Suppose a that a man leaps out of a burning building (...) and lands on a bystander in the street below. Now, make the burning building be Europe, and the luckless man underneath be the Palestinian Arabs. Is this a historical injustice? Has the man below been a victim, with infinite cause of compliance and indefinite justification for violent retaliation? My own reply would be a provisional "no", but only on these conditions. The man leaping from the burning building must still make such restitution as he can to the man who broke his fall, and must not pretend that he never landed on him. And he must base his case on the singularity and uniqueness of the original leap. It can't, in other words, be "leap, leap, leap" for four generations and more. The people underneath cannot be expected to tolerate leaping on this scale and of this duration, if you catch my drift. In Palestine, tread softly, for you tread on their dreams. And do not tell Palestinians that they were never fallen upon and bruised in the first place. Do not shame yourself with the cheap lie that they were told by their leaders to run away. Also, stop saying that nobody knew how to cultivate oranges in Jaffa until the Jews showed them how. "Making the desert bloom" (...)

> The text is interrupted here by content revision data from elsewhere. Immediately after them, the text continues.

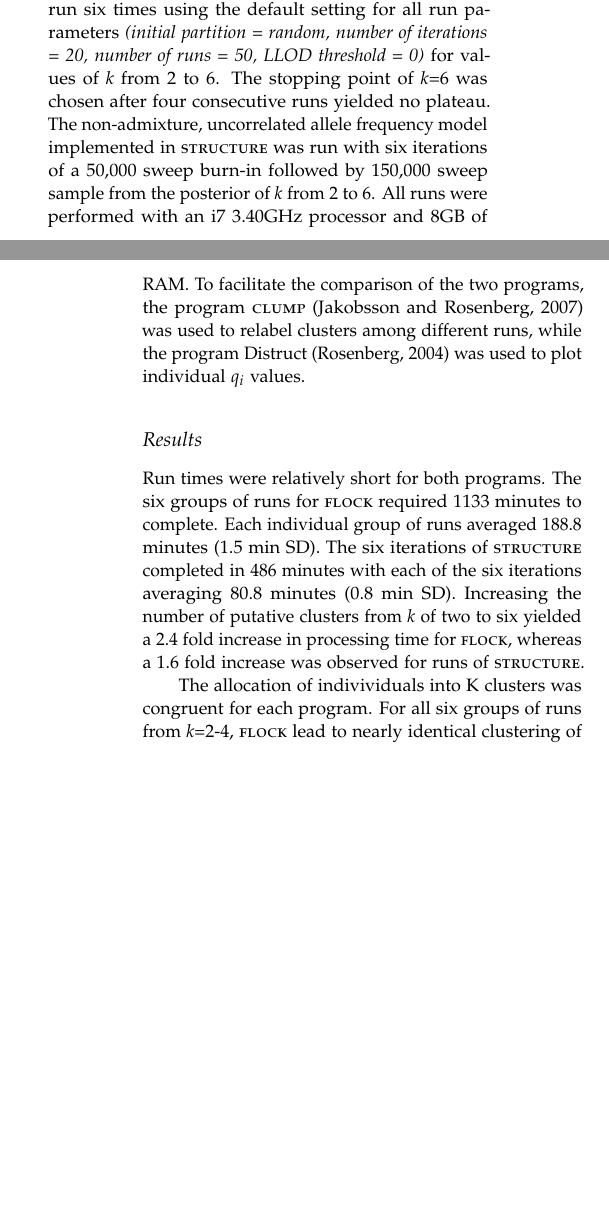
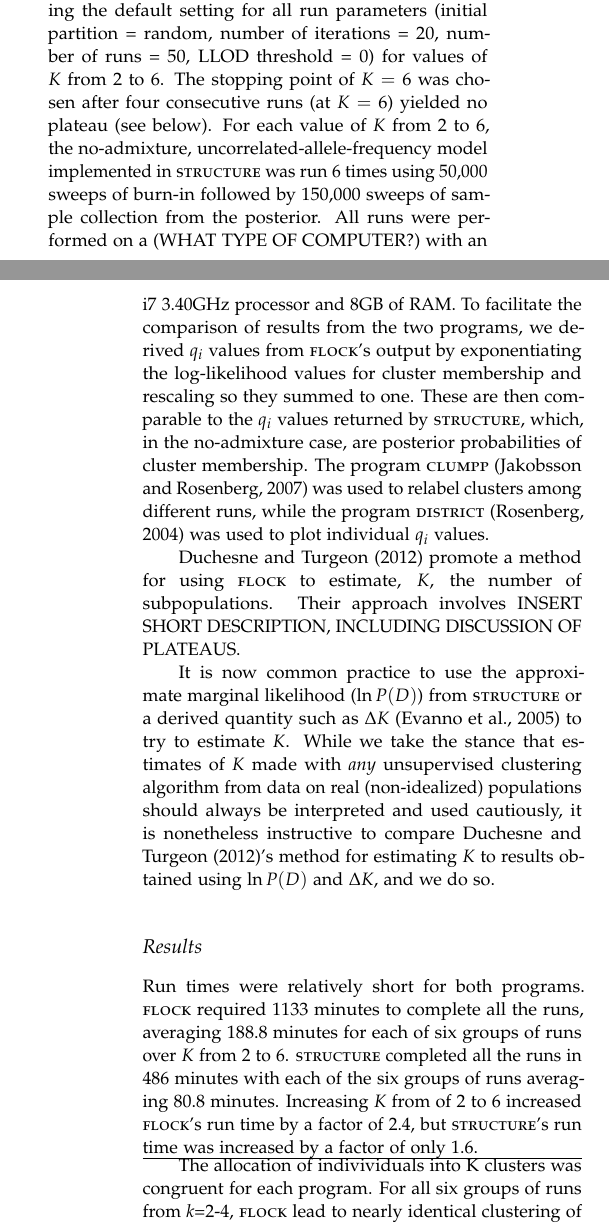
Before and after one commit to eriqande/flock-comment, a LaTeX paper (tex/flock-comment-main.tex, which reads tex/main-body-text.tex): two parts of the columns of pages 3 and 4 of 7, joined at a grey line, cut so that both start at the same text, the shorter picture padded with empty space. Compiled offline with pdfLaTeX; a missing bibliography style is replaced by a similar one.

Commit message:
Eric edited Comparison of performance section up through the \hrule.

```diff
--- a/tex/main-body-text.tex
+++ b/tex/main-body-text.tex
@@ -258,26 +258,43 @@ solutions in the analysis of a large microsatellite data set, though, as expecte
 \section*{Performance Comparison with {\sc structure}}
 
 \subsection*{Analysis of coastal California steelhead}
-To evaluate the preformance and computational efficiency of {\sc flock}  we used a published
-dataset from \citet{Garzaetal_norcal} comprised of 2596 steelhead \textit{Oncorhynchus mykiss}
-genotyped at 15 microsatellite loci.  {\sc flock} was run six times using the default setting for all
-run parameters \textit{(initial partition = random, number of iterations = 20, number of runs = 50,
-LLOD threshold = 0)} for values of \textit{k} from 2 to 6. The stopping point of
-\textit{k}=6 was chosen after four consecutive runs yielded no plateau. The non-admixture,
-uncorrelated allele frequency model implemented in {\sc structure} was run with six iterations of a
-50,000 sweep burn-in followed by 150,000 sweep sample from the posterior of \textit{k} from 2 to 6.
-All runs were performed with an i7 3.40GHz processor and 8GB of RAM. To facilitate the comparison of
- the two programs, the program {\sc clump} \citep{Jak&Ros2007} was used to relabel clusters among different runs,
-while the program Distruct \citep{Rosenberg2004} was used to plot individual \textit{$q_i$} values.
+To compare the behavior of {\sc flock} to that of {\sc structure} we used a published
+dataset of 2596 steelhead \textit{Oncorhynchus mykiss}
+genotyped at 15 microsatellite loci from \citet{Garzaetal_norcal}.  {\sc flock} was run six times using the default setting for all
+run parameters (initial partition = random, number of iterations = 20, number of runs = 50,
+LLOD threshold = 0) for values of $K$ from 2 to 6. The stopping point of
+$K=6$ was chosen after four consecutive runs (at $K=6$) % <-- Patrick, is that right. were the non-plateau-ing runs at K=6?
+yielded no plateau (see below). For each value of $K$ from 2 to 6, the no-admixture,
+uncorrelated-allele-frequency model implemented in {\sc structure} was run 6 times using
+50,000 sweeps of burn-in followed by 150,000 sweeps of sample collection from the posterior.
+All runs were performed on a (WHAT TYPE OF COMPUTER?) with an i7 3.40GHz processor and 8GB
+of RAM. To facilitate the comparison of results from
+the two programs, we derived $q_i$ values
+from {\sc flock}'s output by exponentiating the log-likelihood values for cluster membership  % <-- Patrick, please verify.
+and rescaling so they summed to one.  These are then comparable to the $q_i$ values
+returned by {\sc structure}, which, in the no-admixture case, are posterior probabilities of cluster membership.
+The program {\sc clumpp} \citep{Jak&Ros2007} was used to relabel clusters among different runs,
+while the program {\sc district} \citep{Rosenberg2004} was used to plot individual \textit{$q_i$} values.
+
+\citet{Duc&Tur2012} promote a method for using {\sc flock} to estimate, $K$, the number of
+subpopulations.  Their approach involves INSERT SHORT DESCRIPTION, INCLUDING DISCUSSION OF PLATEAUS.
+
+It is now common practice to use the approximate marginal likelihood ($\ln P(D)$) from {\sc structure}
+or a derived quantity such as $\Delta K$ \citep{Evannoetal2005} to try to estimate $K$.
+While we take the stance that estimates of $K$ made with {\em any} unsupervised clustering algorithm
+from data on real (non-idealized) populations should always be interpreted and used
+cautiously, it is nonetheless instructive to compare \citet{Duc&Tur2012}'s method for
+estimating $K$ to results obtained using $\ln P(D)$ and $\Delta K$, and we do so.
+
 
 \subsection*{Results}
-Run times were relatively short for both programs. The six groups of runs for {\sc flock}
-required 1133 minutes to complete. Each individual group of runs
-averaged 188.8 minutes (1.5 min SD). The six iterations of {\sc structure} completed in
-486 minutes with each of the six iterations averaging 80.8 minutes (0.8 min SD). Increasing
-the number of putative clusters from \textit{k} of two to six yielded a 2.4 fold increase
-in processing time for {\sc flock}, whereas a 1.6 fold increase was observed for runs of
-{\sc structure}.
+Run times were relatively short for both programs. {\sc flock}
+required 1133 minutes to complete all the runs, averaging 188.8 minutes for
+each of six groups of runs over $K$ from 2 to 6. {\sc structure} completed all the runs in
+486 minutes with each of the six groups of runs averaging 80.8 minutes. Increasing
+$K$ from of 2 to 6 increased {\sc flock}'s run time by a factor of 2.4, but {\sc structure}'s
+run time was increased by a factor of only 1.6.
+\hrule
 
 The allocation of indivividuals into K clusters was congruent for each program. For all six groups
 of runs from \textit{k}=2-4, {\sc flock} lead to nearly identical clustering of individuals
```
Also changed, not shown: tex/main-body-text.tex (2 more changed lines).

In the mid-1970's, Jewish settlers from New York were already establishing second homes for themselves on occupied territory. From what burning house were they leaping?(...) They Said they took the land because god had given it to them from time immemorial. In the noisome town of Hebron, where all of life is focused on a supposedly sacred boneyard in a dank local cave, one of the world's less pretty sights is that of supposed yeshivah students toting submachine guns and humbling the Arab inhabitants. When I asked one of these charmers where he got his legal authority to be a squatter, he flung his hand, index finger outstretched, toward the sky.
Actually - and this was where I began to feel seriously uncomfortable - some such divine claim underlay not just "the occupation" but the whole idea of a separate state foe Jews in Palestine. Take away the divine warrant for the Holy Land and where were you, and what were you? Just another landthief like the Turks or the British, except that in this case you wanted the land without the people. And the original Zionist slogan - "a land without people for a people without land" - disclosed its own negation when I saw the densely populated Arabs towns dwelling sullenly under Jewish tutelage. You want irony? How about Jews becoming colonizers at just the moment when other Europeans had given up on the idea?
in Christopher Hitchens (2010) Hitch 22, p. 381-382